_TASK TO CARRY OUT_:
Across all the lines of the following material, count those that include the word "rescue" and give only the result.

_THE RECORDS_:
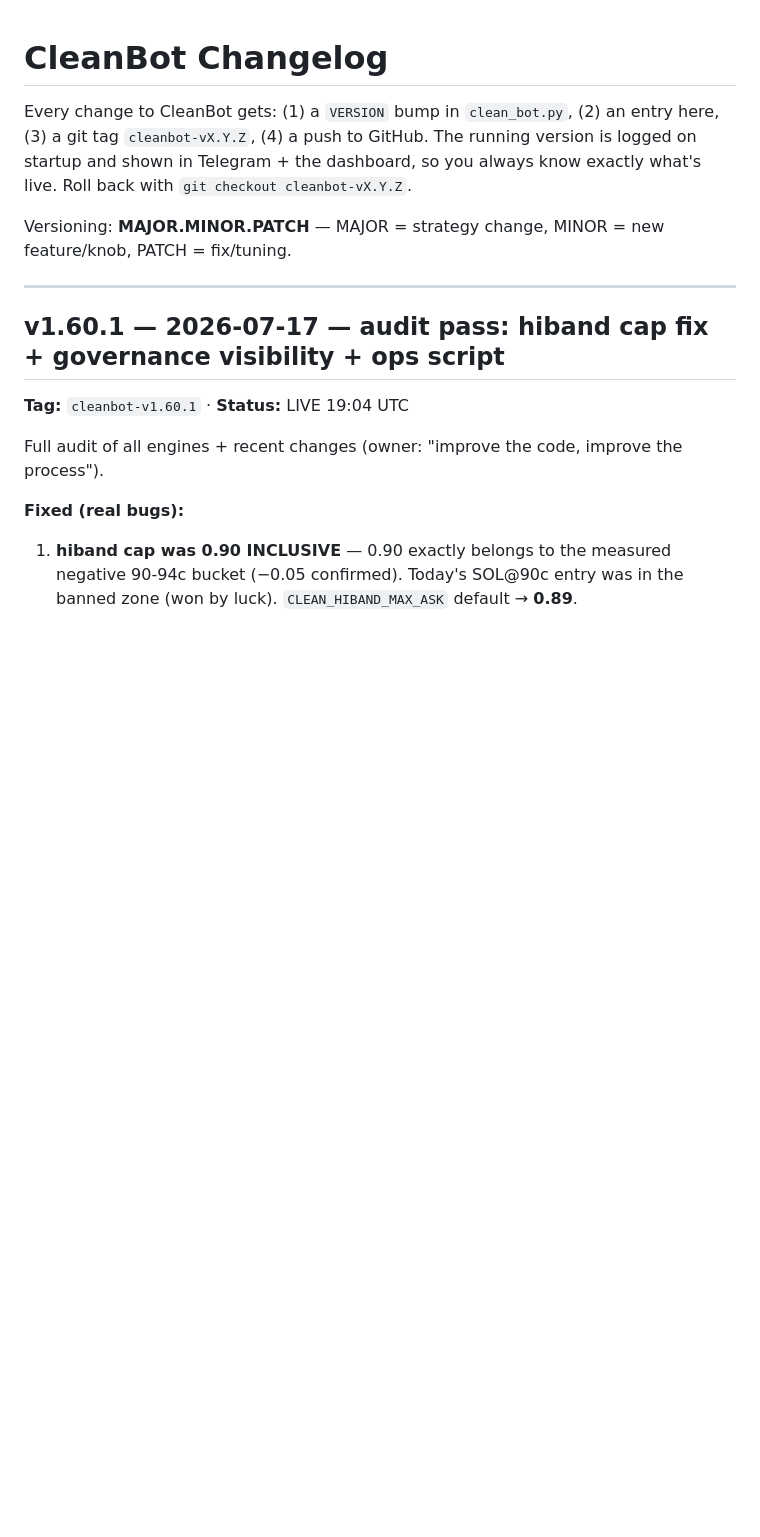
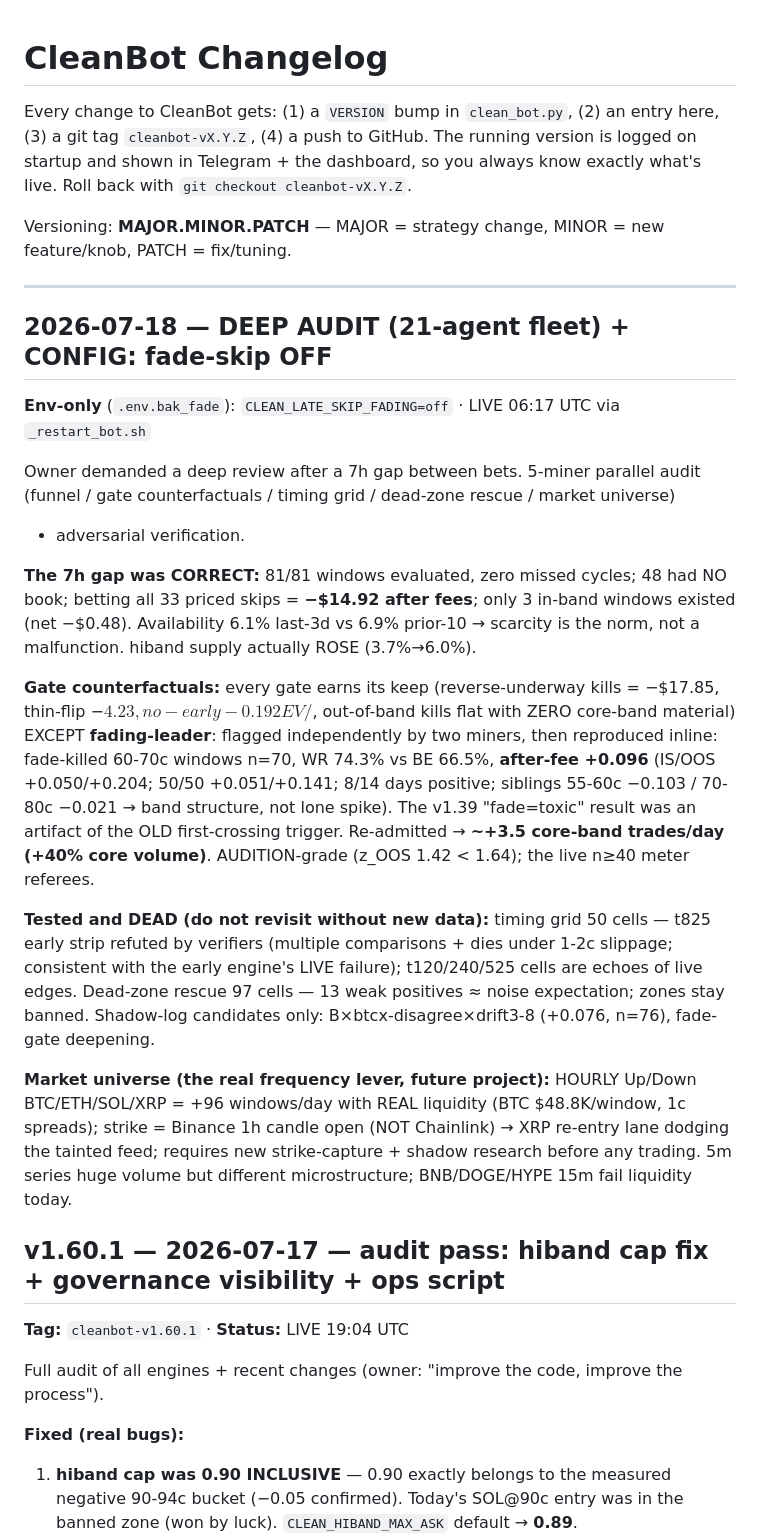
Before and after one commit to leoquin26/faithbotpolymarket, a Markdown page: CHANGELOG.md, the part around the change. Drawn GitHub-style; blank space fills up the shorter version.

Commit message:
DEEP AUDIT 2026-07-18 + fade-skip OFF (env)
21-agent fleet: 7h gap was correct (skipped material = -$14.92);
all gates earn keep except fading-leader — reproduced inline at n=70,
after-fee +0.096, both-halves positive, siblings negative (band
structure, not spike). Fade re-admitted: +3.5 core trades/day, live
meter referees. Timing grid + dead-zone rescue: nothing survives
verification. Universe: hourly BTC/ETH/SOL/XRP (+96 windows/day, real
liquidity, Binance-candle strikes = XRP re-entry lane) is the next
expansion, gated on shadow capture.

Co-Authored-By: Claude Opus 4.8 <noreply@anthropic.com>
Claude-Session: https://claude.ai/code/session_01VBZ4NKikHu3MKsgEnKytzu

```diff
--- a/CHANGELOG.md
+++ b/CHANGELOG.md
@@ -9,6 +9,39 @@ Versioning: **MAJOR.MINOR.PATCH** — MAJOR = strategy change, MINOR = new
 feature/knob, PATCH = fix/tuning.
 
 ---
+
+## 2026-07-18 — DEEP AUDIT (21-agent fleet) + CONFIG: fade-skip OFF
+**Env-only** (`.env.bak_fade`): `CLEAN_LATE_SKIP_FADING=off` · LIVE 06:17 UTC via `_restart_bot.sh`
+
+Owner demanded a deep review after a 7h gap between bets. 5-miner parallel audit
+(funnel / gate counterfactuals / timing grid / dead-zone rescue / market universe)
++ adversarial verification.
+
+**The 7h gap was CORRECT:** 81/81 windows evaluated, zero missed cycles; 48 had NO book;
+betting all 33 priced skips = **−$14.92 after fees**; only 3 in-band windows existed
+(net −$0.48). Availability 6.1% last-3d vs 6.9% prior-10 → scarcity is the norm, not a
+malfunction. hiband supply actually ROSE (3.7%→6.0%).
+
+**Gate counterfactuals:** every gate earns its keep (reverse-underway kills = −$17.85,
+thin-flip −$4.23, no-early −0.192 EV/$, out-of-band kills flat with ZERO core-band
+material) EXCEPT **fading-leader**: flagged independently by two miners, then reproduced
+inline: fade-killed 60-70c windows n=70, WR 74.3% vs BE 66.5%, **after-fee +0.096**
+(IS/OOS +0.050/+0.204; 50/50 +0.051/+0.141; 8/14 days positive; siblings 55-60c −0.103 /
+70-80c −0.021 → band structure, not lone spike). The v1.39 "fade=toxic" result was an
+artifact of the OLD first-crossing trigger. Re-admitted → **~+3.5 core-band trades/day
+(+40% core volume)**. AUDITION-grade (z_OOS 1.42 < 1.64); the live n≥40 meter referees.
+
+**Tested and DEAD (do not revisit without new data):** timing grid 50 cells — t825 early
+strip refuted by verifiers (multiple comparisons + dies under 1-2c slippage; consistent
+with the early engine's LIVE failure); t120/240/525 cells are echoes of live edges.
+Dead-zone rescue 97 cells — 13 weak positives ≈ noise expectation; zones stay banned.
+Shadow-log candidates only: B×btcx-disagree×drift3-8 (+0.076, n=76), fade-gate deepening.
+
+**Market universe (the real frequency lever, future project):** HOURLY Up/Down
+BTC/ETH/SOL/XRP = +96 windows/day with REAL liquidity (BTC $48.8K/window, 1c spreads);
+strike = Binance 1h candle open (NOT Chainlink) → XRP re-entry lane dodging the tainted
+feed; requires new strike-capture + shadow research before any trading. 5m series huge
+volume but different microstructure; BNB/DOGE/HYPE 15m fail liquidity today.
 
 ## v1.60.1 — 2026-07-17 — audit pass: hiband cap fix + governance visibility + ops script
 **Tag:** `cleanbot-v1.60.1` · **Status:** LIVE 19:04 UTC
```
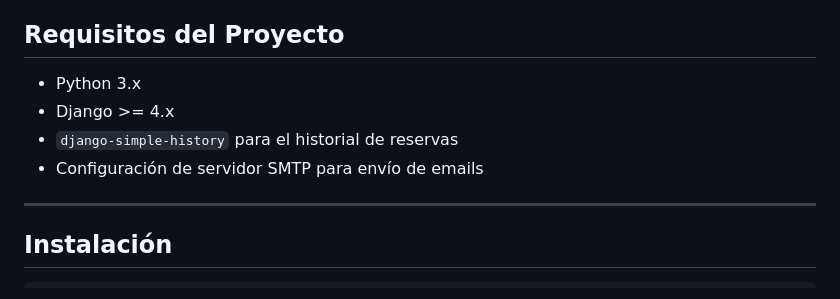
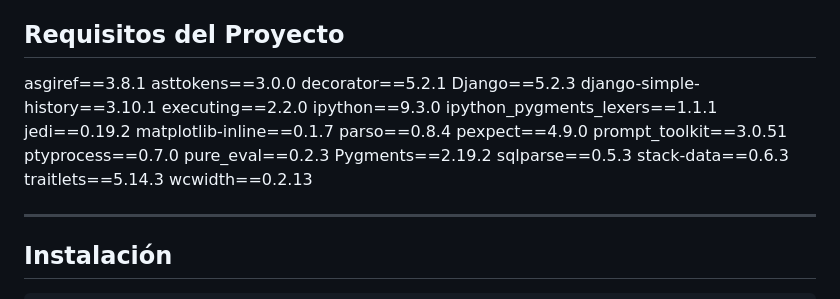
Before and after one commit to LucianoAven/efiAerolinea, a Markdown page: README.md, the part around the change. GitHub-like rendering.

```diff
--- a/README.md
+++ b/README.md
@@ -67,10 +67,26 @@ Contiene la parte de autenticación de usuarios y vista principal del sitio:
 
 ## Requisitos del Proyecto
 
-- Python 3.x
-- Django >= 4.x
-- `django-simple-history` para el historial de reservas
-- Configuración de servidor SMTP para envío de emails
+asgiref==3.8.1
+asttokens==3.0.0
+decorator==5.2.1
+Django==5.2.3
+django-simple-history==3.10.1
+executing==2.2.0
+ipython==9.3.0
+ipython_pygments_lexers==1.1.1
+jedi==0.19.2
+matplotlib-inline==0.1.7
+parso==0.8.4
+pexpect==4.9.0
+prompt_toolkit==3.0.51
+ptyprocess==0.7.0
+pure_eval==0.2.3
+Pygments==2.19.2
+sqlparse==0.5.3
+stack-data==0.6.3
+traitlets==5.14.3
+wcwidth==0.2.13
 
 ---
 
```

_FINISHED EXERCISE_:
3